Instead of pushing ourselves to meet someone else’s schedule of production and content marketing, we need to find a healthy pace for ourselves. Releasing a book or turning in a manuscript every three months is may be possible for some, but for me, it is not.

Understanding and accepting your pace is key to survival long-term as an artist. It is madness to try to keep up with a pace that is not our own and the sure way to burn out. Currently, I take at least two 24 hours of phone/social media/screen breaks a month and one full weekend. Last summer, I took a full two weeks off-grid. It was amazing and magical and freeing. And it reminded me that nothing that can be handled by email or text is genuinely urgent, important maybe, but not urgent. I remembered how to be present for the people around me and not worry about whatever was going on elsewhere.  

I was so refreshed and had so many ideas for new projects it was miraculous. I plan on doing more off-grid time this summer. After my experience with off-grid time, and inspired by artist Johanna Basford’s six-month social sabbatical, I am contemplating the same.

I know some of you think, ‘ugh I can’t do that, my fans will go away, they won’t come back,’ but you know what? They will. They will wait and be excited when you return with new art for them, especially if you explain why you are taking a break and let them know when to expect you back. 

Consider this an invitation to disconnect, take back your time, and get back to the messy, exuberant, joyful world of creating your art without an audience.

 

Brenda Murphy writes short fiction and novels. She loves tattoos and sideshows and yes, those are her monkeys.  When she is not loitering at her local tea shop and writing, she wrangles two kids, one dog, and an unrepentant parrot.  She reviews books, blogs about life as a writer with ADHD and publishes photographs on her blog Writing While Distracted. 

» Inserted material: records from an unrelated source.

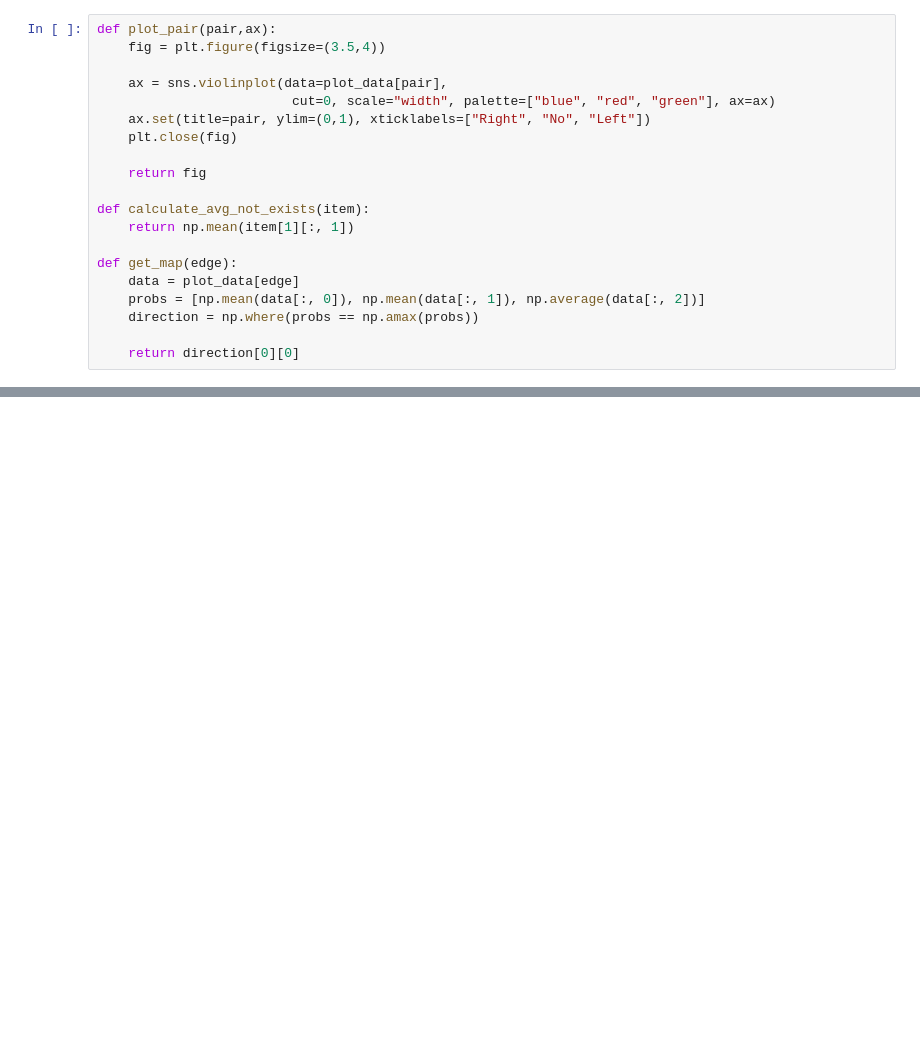
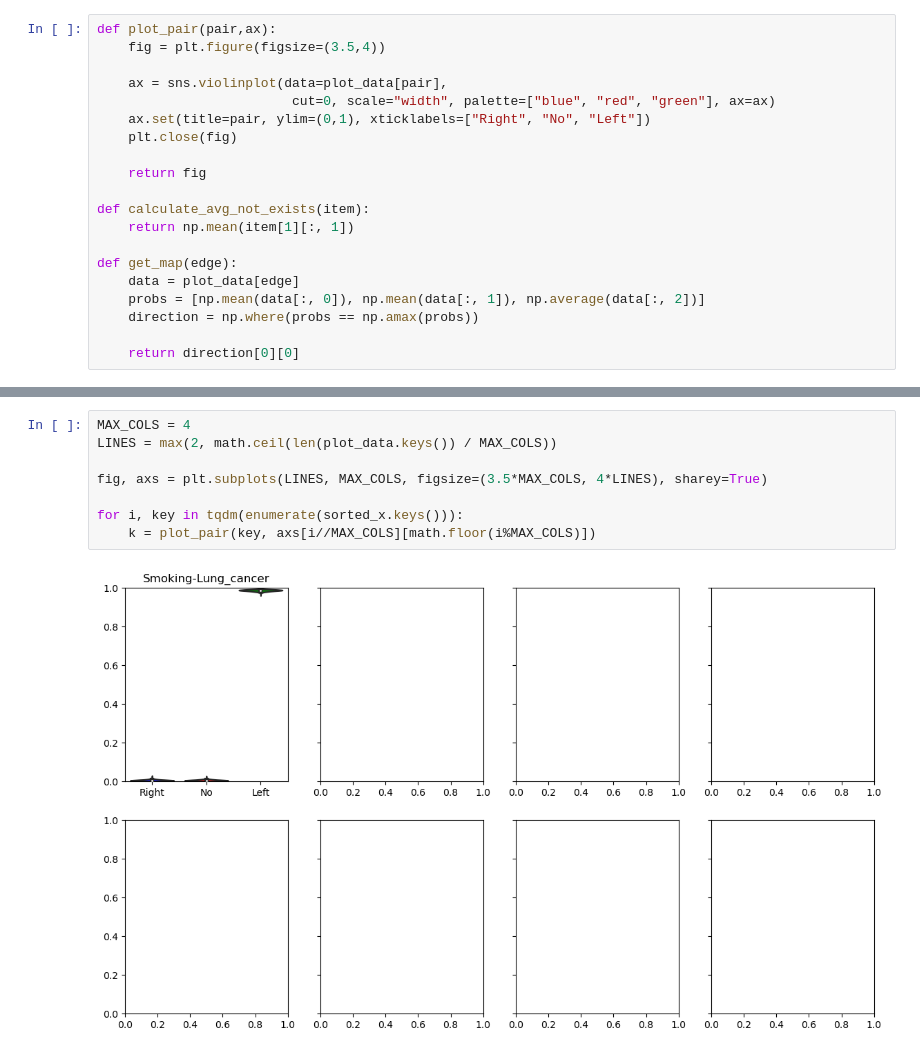
Before and after one commit to vbob/MCMC4BN, a Jupyter notebook: Example/sono/plot.ipynb, the cells around one changed output, grey strips where cells are left out. Drawn from its saved outputs; the diff is of its cells as text; blank space fills up the shorter version.

```diff
--- a/Example/sono/plot.ipynb
+++ b/Example/sono/plot.ipynb
@@ -116,0 +117,10 @@ EOFError: Ran out of input
+# %%
+MAX_COLS = 4
+LINES = max(2, math.ceil(len(plot_data.keys()) / MAX_COLS))
+
+fig, axs = plt.subplots(LINES, MAX_COLS, figsize=(3.5*MAX_COLS, 4*LINES), sharey=True)
+
+for i, key in tqdm(enumerate(sorted_x.keys())):
+    k = plot_pair(key, axs[i//MAX_COLS][math.floor(i%MAX_COLS)])
+# %% [output]
+[figure, added]
```
Also changed, not shown: parts of 4 cells of this notebook, 3 other files.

You can find her on Facebook by clicking here.  Sign Up for her email list and receive a free erotic short story HERE Check out more information about her upcoming releases and appearances at   www.brendalmurphy.com

Books available at

Amazon 

NineStar Press

Double Six

Complex Dimensions

Knotted Legacy

Both Ends of the Whip

ONE  

Sum of the Whole 

Dominique and Other Stories 

 

Looking Forward

It’s been a while since I posted. I’ve been super busy with two releases this fall and NaNoWriMO. When things get crazy busy, my blog is one of the things that I let slide. I also tend not to engage as much when I’m not in a good space because I want this to a positive place to come. This year has been a tough one, I’ve had some wonderful things happen amid the devastating loss of my brother-in-law. I’ve learned a lot about grief. And I’ve learned how much writing is my go-to place when I’m working through things.

In 2020 I plan to release a new series, start a new creative project, and keep up with this blog. I will be adding a podcast feature so that if you don’t have time to read my posts, you can download them and listen to them. Screen fatigue is real, and podcasts offer a break for your eyes.

I’m taking some time off to spend with my family over the holidays and will be back in January with a brand new release. My foray into paranormal romance, a duology with Megan Hart will arrive January 27th and I’ll share some snips in before then. Until then, I wish you peace and happiness and love.

 

Brenda Murphy writes short fiction and novels. She loves tattoos and sideshows and yes, those are her monkeys.  When she is not loitering at her local tea shop and writing, she wrangles two kids, one dog, and an unrepentant parrot.  She reviews books, blogs about life as a writer with ADHD and publishes photographs on her blog Writing While Distracted. 

You can find her on Facebook by clicking here.  Sign Up for her email list and receive a free erotic short story HERE Check out more information about her upcoming releases and appearances at   www.brendalmurphy.com

Books available at

 

Amazon 

NineStar Press

Double Six

Complex Dimensions

Knotted Legacy

Both Ends of the Whip

ONE  

Sum of the Whole 

Dominique and Other Stories